- Kids: In general, young kids love the excitement of new sights and sounds, as well as workers to meet and ask questions to. However, you have to remember that work will continue, even during designated nap times, and a major remodel may prove too far from the routine your kids are accustomed to.
- Kitchen: If your remodel includes a renovated kitchen, you may wonder where you'll cook. There are workarounds. At CRD, for instance, we provide temporary kitchens to our clients who need them. These include hot plates, wash basins, storage, and other items.
- Utilities: In many cases, your remodeler will have to turn off gas and electricity, possibly for extended periods. If you are not sure whether you want to completely move out, you could ask your remodeler when your utilities will be off and find a temporary place just for that time.
- Dust: One measure of an excellent remodeling company is the care they take to keep your home clean. For instance, we erect plastic "walls" to contain dust and use active filtration systems to clear the air. Despite the measures, a small amount of dust still finds its way to other areas of the home. If you suffer from asthma or have other respiratory sensitivities, you should strongly consider making alternate living plans during your remodel.

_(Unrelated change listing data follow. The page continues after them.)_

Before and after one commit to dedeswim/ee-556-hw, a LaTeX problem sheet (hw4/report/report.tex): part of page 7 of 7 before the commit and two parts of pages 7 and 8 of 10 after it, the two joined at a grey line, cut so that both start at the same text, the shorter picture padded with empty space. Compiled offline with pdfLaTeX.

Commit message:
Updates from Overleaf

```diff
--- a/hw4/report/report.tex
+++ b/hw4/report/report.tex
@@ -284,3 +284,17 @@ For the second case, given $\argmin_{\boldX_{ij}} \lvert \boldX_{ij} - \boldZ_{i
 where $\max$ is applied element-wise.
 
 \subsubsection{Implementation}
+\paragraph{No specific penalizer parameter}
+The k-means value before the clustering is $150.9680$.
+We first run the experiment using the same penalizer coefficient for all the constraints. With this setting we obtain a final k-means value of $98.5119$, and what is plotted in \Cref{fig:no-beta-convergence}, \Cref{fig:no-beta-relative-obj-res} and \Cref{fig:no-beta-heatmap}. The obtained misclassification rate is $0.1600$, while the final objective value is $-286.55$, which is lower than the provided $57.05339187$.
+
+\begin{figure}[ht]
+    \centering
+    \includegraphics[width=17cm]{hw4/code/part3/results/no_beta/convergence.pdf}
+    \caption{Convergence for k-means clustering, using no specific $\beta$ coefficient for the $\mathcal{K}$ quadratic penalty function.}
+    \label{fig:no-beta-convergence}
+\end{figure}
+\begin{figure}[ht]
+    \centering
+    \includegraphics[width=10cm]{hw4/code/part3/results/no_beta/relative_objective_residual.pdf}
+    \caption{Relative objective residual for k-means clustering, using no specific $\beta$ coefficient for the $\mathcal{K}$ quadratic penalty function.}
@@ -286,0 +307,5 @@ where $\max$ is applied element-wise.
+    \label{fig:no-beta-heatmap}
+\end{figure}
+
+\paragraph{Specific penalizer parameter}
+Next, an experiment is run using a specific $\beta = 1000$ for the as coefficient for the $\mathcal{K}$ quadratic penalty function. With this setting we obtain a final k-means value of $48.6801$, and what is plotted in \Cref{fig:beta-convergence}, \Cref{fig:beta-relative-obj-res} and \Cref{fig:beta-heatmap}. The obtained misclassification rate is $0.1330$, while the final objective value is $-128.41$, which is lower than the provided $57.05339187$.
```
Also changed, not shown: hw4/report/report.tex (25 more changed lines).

- Security: If you do decide to move out, be sure to take precautions to keep your home secure while it is vacant. For instance, at CRD, we install internet-connected Nest Cams to monitor our clients' homes while they are away.
- Questions: In some cases, staying in your home makes it easier to answer any questions that come up during the build and makes it convenient to attend regular meetings with your building team.
- Timing: If you decide to move out, why not try to time your remodel to occur at the same time as a family trip?
What about cost?
Cost is usually the primary factor in the stay-or-go decision. Finding temporary housing is a significant cost that should certainly be factored into your remodeling budget. However, you should discuss with your remodeler the implications of staying. Will doing so slow down building progress or require additional dust-mitigation measures that could actually add cost to your project? If you decide to look for temporary housing, explore your options by asking friends, neighbors, and even your remodeler. (For instance, the owners of CRD have made the daylight basement apartment in their home available to clients completing a whole-house remodel.) Airbnb is also a great place to find furnished space for just about any time period.
At CRD, we have been helping people through the remodeling process for more than 35 years. If you have questions about what to expect during a remodel, please drop us a line. We'd love to help in any way we can.